Let’s jump back into the Odyssey and see what else we can glean from Homer’s synopsis of his hero’s ordeal “in the wilderness.”
…. this song of the various-minded man, who, after he had plundered the innermost citadel of hallowed Troy, was made to stray grievously about the coasts of men, the sport of their customs, good and bad, while his heart, through all the seafaring ached with an agony to redeem himself and bring his company safe home.
Here’s my third takeaway from this passage:
… while his heart ached with an agony to … bring his company safe home.
All Odysseus wanted (and all you and I want on our passage) is to get home.
But what does “home” mean in mythic/legendary/metaphorical terms? It means that place where we belong. It means that sphere of action or contemplation that is our soul’s true epicenter. It means the Self we were born to be.
So why did we leave home in the first place? Maybe we were too young or too deluded to see it for what it was. Maybe we were cast out, as in last week’s post, by a crime we had committed or that someone had committed against us. Maybe “home” had become intolerable to us or wasn’t ready for the self we wished to become. Maybe we were summoned away to an emergency of our own or of someone to whom we were obligated, as Odysseus was by Agamemnon to the siege of Troy. Or maybe we just dreamt of “something better.”
And the end of all our exploring
Will be to arrive where we started
And know the place for the first time.
This is T.S. Eliot from Little Gidding, but it could have been Homer as well. For the Ithaca that Odysseus returned to after his ten years “in the wilderness” was not the same place he had left, nor was he the man he had been a decade earlier.
The point for me is that our odyssey, whatever form it takes, is not random. It’s not going nowhere. Herman Melville in White-Jacket wrote, “Life is a voyage that’s homeward-bound.”
Whether that’s true or not, or whatever meaning Melville intended, certainly our passage “in the wilderness” is a voyage whose ultimate aim is the discovery of our True Home, our authentic Self, the calling or love that is ours alone.
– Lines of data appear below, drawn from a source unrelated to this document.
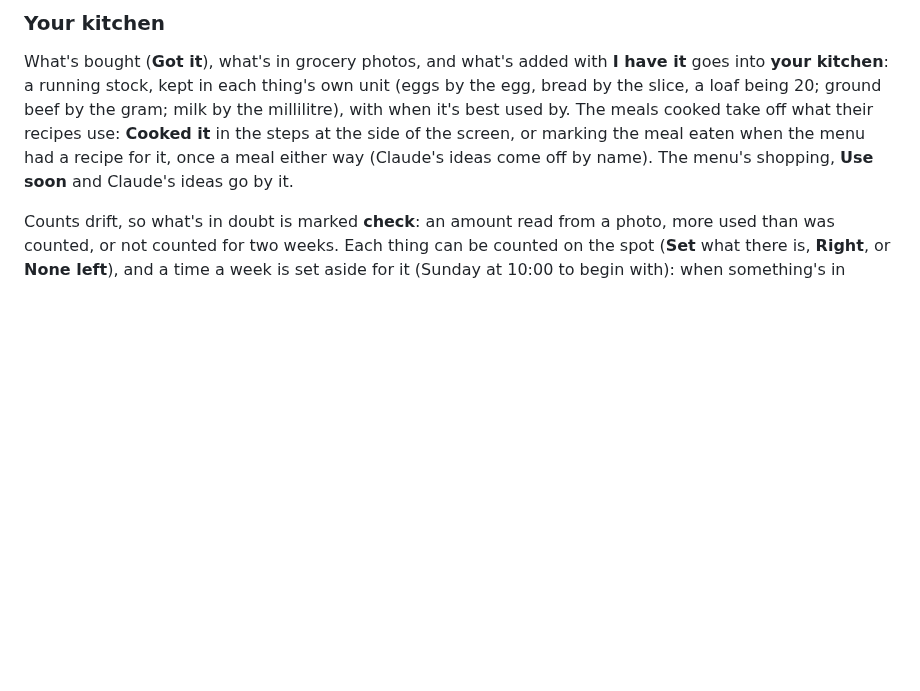
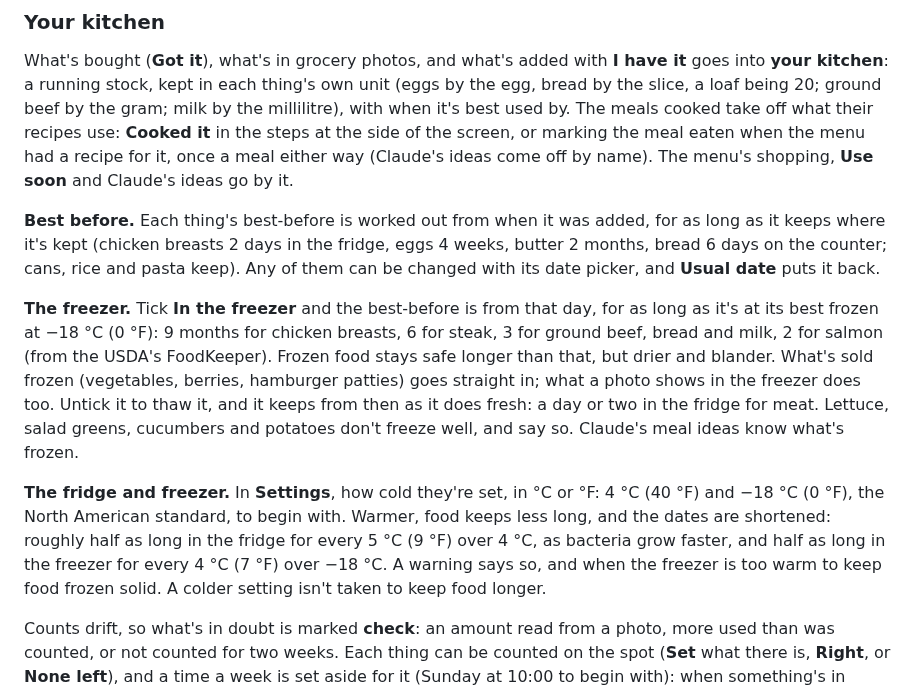
Before and after one commit to strongthium/health-reminder, a Markdown page: README.md, the part around one of its changes. Rendered like a GitHub page; blank space fills up the shorter version.

```diff
--- a/README.md
+++ b/README.md
@@ -382,6 +384,23 @@ the gram; milk by the millilitre), with when it's best used by. The meals cooked
 once a meal either way (Claude's ideas come off by name). The menu's shopping, **Use soon** and Claude's ideas go by
 it.
 
+**Best before.** Each thing's best-before is worked out from when it was added, for as long as it keeps where it's
+kept (chicken breasts 2 days in the fridge, eggs 4 weeks, butter 2 months, bread 6 days on the counter; cans, rice and
+pasta keep). Any of them can be changed with its date picker, and **Usual date** puts it back.
+
+**The freezer.** Tick **In the freezer** and the best-before is from that day, for as long as it's at its best frozen
+at −18 °C (0 °F): 9 months for chicken breasts, 6 for steak, 3 for ground beef, bread and milk, 2 for salmon (from the
+USDA's FoodKeeper). Frozen food stays safe longer than that, but drier and blander. What's sold frozen (vegetables,
+berries, hamburger patties) goes straight in; what a photo shows in the freezer does too. Untick it to thaw it, and it
+keeps from then as it does fresh: a day or two in the fridge for meat. Lettuce, salad greens, cucumbers and potatoes
+don't freeze well, and say so. Claude's meal ideas know what's frozen.
+
+**The fridge and freezer.** In **Settings**, how cold they're set, in °C or °F: 4 °C (40 °F) and −18 °C (0 °F), the
+North American standard, to begin with. Warmer, food keeps less long, and the dates are shortened: roughly half as long
+in the fridge for every 5 °C (9 °F) over 4 °C, as bacteria grow faster, and half as long in the freezer for every 4 °C
+(7 °F) over −18 °C. A warning says so, and when the freezer is too warm to keep food frozen solid. A colder setting
+isn't taken to keep food longer.
+
 Counts drift, so what's in doubt is marked **check**: an amount read from a photo, more used than was counted, or not
 counted for two weeks. Each thing can be counted on the spot (**Set** what there is, **Right**, or **None left**), and
 a time a week is set aside for it (Sunday at 10:00 to begin with): when something's in doubt, an alert says what and
```
Also changed, not shown: other parts of README.md (+4 -2 lines), docs/groceries-kitchen.png, docs/settings-claude.png, 13 other files.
It’s interesting to me that the way Homer describes Odysseus’s ordeal is not in terms of physical torment, as, say, Prometheus bound upon his Rock or Sisyphus toiling on his hill. Rather, the poet phrases it as a passage whose pain comes from being far from home.
… was made to stray grievously about the coasts of men, the sport of their customs, good and bad …
If you’ll forgive me for digressing to Liverpool in 1965, here are a few verses from Gerry and the Pacemakers that I’ve always hoped to be able to say for myself.
So ferry ‘cross the Mersey
Cuz this land’s the place I love
And here I’ll stay
And here I’ll stay
Here I’ll stay.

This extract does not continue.